Before-and-after change data:
____
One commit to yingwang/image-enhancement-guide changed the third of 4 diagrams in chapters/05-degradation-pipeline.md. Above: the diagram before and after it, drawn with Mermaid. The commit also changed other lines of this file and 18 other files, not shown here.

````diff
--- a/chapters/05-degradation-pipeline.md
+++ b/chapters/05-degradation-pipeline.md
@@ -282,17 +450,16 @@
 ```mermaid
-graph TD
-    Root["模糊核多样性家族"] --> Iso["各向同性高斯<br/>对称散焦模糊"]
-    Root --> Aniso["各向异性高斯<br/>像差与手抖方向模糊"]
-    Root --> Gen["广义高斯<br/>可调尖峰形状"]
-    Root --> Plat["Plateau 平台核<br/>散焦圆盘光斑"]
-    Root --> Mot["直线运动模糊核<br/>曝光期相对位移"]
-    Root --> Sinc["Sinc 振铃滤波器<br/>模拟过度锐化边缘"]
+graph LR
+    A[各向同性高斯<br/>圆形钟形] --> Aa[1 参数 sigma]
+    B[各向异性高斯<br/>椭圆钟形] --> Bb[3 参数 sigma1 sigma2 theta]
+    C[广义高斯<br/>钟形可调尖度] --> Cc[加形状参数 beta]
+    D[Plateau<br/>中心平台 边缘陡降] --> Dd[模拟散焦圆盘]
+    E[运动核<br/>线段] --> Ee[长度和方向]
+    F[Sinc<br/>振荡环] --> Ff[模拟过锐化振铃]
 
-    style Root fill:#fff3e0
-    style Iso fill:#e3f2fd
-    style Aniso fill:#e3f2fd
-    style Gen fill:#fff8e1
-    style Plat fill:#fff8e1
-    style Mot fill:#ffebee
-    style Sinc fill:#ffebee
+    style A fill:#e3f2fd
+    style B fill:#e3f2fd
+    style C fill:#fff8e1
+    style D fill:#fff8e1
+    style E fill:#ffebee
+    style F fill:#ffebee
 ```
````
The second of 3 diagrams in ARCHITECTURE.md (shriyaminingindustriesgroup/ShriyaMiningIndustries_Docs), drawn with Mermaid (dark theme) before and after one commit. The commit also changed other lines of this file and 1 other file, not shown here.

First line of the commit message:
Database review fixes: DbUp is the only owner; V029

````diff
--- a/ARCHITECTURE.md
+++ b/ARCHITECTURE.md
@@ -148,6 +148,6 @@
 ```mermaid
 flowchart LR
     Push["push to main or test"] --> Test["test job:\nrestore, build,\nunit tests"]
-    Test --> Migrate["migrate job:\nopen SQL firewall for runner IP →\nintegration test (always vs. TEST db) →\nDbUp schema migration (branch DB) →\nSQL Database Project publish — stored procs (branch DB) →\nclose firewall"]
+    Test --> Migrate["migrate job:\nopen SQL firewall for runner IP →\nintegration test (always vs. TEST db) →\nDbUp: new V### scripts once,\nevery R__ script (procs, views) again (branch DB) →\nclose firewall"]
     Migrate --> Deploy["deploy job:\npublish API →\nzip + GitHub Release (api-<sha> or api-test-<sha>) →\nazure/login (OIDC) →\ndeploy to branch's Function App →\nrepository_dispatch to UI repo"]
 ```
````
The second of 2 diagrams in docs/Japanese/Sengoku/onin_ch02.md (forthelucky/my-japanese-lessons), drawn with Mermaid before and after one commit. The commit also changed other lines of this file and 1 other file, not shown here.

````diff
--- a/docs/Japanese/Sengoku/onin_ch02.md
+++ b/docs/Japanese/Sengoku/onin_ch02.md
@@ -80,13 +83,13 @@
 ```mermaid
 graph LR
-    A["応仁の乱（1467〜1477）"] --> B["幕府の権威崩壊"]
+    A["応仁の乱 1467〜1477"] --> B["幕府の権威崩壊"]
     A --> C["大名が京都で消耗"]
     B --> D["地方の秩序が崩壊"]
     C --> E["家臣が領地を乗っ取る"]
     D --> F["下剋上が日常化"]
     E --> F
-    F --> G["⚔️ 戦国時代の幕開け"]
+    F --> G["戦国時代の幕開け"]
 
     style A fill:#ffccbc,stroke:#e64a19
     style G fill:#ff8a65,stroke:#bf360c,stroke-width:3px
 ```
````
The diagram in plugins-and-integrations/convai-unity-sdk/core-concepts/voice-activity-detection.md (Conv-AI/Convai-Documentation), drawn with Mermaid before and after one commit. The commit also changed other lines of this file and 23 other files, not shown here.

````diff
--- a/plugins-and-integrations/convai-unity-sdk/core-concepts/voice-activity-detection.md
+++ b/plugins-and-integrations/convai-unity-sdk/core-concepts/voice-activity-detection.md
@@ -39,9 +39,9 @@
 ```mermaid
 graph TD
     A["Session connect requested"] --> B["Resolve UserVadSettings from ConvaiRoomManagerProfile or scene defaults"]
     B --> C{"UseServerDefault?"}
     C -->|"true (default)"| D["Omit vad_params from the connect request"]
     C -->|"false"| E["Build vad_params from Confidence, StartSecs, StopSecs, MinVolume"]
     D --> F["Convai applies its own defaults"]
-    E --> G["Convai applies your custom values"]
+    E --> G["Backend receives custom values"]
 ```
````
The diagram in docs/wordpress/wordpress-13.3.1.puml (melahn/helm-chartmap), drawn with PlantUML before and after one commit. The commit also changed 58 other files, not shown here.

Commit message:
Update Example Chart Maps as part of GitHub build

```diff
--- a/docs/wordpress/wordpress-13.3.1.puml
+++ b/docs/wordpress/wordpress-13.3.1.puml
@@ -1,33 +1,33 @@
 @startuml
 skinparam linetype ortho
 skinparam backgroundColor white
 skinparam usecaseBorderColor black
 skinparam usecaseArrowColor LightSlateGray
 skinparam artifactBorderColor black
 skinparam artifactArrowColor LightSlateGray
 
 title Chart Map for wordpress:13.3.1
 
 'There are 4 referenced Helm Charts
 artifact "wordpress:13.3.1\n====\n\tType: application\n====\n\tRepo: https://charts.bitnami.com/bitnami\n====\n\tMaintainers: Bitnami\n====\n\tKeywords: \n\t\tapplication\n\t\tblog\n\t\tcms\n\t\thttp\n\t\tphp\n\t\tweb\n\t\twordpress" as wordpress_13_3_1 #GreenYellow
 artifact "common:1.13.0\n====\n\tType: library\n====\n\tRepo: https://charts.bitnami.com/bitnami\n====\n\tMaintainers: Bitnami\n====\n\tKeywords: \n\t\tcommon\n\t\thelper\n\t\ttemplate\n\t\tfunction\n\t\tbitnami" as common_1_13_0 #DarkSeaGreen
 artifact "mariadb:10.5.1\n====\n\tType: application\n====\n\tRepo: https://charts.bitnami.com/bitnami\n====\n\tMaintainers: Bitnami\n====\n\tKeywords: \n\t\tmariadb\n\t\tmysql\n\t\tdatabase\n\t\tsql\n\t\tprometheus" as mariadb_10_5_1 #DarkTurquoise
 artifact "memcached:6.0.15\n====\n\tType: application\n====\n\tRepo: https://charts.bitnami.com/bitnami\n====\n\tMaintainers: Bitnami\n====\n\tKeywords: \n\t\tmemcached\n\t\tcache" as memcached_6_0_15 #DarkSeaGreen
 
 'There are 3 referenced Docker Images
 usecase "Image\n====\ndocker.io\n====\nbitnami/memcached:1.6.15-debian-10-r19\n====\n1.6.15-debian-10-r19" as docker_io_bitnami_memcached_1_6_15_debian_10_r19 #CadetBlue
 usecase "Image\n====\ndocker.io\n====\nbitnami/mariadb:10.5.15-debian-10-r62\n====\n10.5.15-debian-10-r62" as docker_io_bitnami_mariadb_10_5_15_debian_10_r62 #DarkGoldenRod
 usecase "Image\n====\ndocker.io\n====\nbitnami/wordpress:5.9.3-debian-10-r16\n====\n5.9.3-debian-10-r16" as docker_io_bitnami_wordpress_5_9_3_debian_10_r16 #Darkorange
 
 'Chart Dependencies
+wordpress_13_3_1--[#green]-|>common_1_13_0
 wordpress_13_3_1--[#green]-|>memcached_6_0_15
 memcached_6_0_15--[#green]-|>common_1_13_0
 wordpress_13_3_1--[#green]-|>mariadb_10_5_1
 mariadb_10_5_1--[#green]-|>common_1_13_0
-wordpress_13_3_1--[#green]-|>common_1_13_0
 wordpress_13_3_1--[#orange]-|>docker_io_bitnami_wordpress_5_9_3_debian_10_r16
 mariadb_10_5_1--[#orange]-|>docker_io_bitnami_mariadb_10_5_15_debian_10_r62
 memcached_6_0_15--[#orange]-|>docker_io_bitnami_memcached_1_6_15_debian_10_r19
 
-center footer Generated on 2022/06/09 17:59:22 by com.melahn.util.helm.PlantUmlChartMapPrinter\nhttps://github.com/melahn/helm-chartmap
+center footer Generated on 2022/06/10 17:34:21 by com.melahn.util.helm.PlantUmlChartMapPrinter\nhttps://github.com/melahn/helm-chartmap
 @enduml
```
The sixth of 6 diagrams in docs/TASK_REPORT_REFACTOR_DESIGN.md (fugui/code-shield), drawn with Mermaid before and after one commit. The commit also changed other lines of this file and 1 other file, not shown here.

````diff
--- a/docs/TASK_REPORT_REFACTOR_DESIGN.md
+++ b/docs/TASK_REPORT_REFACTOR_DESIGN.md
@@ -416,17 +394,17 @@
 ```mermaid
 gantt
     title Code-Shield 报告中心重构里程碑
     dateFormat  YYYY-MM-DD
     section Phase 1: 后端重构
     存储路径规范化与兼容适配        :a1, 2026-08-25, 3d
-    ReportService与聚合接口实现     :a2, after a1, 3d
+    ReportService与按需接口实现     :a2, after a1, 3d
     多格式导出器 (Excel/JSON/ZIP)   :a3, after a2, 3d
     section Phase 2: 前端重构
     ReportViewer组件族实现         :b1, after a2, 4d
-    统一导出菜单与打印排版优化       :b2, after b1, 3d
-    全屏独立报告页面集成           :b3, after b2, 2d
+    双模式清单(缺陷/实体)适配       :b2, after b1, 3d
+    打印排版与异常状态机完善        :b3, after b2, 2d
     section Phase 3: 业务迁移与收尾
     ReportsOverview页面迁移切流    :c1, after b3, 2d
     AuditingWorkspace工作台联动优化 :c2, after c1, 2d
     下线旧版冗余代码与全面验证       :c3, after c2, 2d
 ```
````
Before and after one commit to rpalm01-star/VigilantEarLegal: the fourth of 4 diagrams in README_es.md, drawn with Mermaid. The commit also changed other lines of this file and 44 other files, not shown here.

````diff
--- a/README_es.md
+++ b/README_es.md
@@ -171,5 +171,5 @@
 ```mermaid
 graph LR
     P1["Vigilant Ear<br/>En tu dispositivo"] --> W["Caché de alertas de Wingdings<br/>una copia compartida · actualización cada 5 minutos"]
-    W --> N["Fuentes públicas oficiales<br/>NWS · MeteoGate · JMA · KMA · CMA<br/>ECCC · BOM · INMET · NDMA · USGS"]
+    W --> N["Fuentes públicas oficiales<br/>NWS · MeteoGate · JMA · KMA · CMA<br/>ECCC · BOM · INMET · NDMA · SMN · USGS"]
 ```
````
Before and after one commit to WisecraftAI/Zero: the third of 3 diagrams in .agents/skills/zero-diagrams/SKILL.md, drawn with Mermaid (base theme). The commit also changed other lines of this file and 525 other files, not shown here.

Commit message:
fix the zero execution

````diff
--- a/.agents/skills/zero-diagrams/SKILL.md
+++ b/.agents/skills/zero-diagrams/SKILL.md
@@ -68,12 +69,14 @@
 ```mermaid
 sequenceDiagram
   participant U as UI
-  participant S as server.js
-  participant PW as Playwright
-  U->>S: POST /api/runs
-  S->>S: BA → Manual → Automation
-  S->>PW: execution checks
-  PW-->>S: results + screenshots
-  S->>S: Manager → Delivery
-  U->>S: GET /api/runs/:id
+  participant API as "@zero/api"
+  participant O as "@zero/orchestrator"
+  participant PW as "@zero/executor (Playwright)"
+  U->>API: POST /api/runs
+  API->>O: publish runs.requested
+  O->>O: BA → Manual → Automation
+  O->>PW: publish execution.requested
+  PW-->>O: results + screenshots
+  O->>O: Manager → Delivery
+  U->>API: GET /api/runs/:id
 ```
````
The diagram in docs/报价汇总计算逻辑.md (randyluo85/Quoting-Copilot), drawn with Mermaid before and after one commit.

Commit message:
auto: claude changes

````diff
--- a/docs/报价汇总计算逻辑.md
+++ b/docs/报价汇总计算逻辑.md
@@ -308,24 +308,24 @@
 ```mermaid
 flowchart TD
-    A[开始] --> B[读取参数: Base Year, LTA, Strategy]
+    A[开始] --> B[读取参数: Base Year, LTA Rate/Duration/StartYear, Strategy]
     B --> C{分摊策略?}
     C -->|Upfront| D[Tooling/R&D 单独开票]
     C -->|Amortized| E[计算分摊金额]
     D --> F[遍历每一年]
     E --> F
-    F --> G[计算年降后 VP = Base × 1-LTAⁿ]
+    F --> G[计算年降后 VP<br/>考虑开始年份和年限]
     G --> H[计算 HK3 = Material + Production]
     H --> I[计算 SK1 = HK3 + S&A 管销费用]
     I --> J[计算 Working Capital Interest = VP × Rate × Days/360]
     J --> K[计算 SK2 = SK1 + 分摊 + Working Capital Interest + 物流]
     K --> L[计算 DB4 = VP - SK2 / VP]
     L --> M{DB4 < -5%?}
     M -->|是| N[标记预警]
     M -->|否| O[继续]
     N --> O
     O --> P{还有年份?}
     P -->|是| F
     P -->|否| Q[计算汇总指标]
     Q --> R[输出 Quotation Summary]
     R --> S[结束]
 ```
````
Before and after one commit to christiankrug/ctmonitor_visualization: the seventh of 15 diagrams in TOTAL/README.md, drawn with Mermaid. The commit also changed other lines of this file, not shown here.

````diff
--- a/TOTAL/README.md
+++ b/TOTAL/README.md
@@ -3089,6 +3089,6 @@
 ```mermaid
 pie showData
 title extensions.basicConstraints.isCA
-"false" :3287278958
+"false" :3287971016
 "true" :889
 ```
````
____
▸ **What you are asked to do**
Go through the data above and find the lines with the word "second". Copy each of those lines.

▸ **Answer to the exercise**
The second of 3 diagrams in ARCHITECTURE.md (shriyaminingindustriesgroup/ShriyaMiningIndustries_Docs), drawn with Mermaid (dark theme) before and after one commit. The commit also changed other lines of this file and 1 other file, not shown here.
The second of 2 diagrams in docs/Japanese/Sengoku/onin_ch02.md (forthelucky/my-japanese-lessons), drawn with Mermaid before and after one commit. The commit also changed other lines of this file and 1 other file, not shown here.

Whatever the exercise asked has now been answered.